• **WORK TO BE COMPLETED**
All lines in the records below that hold "none" are to be shown.

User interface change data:
>>>

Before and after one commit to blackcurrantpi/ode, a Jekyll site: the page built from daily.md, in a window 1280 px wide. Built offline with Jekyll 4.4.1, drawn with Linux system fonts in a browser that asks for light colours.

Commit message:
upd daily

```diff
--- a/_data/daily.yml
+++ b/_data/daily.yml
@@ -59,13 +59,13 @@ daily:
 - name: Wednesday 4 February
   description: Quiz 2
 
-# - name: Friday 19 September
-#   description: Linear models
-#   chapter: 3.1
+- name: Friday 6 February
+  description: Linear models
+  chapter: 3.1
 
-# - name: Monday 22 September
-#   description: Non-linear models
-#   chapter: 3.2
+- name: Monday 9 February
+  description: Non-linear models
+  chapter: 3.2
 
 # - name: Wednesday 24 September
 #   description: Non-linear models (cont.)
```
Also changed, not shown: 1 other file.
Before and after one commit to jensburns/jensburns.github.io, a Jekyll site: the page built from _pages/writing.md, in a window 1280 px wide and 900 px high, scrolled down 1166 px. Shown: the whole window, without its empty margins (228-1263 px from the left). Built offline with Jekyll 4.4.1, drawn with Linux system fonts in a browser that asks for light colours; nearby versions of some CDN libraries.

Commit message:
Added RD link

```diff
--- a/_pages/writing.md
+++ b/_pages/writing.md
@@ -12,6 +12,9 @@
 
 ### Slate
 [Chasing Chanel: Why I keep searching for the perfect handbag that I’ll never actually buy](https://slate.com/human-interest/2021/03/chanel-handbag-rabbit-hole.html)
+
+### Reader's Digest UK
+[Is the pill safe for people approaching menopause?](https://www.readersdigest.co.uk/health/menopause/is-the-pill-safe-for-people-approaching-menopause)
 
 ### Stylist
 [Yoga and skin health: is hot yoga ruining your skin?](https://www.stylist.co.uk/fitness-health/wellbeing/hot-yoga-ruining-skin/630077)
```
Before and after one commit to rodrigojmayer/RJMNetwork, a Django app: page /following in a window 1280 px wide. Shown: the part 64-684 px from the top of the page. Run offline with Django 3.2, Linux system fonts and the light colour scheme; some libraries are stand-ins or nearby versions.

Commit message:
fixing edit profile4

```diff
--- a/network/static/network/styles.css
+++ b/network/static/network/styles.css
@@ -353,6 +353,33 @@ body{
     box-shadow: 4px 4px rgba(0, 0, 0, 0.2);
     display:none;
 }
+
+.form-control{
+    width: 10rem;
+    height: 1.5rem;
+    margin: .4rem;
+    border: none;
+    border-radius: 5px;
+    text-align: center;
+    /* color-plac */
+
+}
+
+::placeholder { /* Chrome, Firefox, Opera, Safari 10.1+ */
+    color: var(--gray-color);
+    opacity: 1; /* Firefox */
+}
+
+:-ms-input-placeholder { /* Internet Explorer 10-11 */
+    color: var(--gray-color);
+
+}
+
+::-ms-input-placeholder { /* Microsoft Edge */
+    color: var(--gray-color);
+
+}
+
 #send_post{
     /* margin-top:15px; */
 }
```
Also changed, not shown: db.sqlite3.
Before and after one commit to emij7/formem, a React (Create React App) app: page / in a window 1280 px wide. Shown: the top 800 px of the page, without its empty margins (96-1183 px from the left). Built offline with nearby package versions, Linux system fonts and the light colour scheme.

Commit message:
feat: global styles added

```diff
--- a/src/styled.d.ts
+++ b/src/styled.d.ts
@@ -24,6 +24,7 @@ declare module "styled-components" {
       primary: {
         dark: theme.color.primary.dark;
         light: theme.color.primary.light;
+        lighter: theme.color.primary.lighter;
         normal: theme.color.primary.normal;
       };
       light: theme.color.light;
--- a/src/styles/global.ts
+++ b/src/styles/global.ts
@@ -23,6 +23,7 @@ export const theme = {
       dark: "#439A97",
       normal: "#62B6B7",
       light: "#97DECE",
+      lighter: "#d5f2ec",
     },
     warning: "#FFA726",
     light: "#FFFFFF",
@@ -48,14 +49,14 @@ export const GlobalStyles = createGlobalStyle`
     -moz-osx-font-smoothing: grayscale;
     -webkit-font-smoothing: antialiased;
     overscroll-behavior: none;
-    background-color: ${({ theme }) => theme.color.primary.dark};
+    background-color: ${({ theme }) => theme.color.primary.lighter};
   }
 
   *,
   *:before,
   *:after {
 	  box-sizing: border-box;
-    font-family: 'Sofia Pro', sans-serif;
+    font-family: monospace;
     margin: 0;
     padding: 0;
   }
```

<<<

• **RESPONSE TO THE TASK**
     display:none;
+    border: none;
     overscroll-behavior: none;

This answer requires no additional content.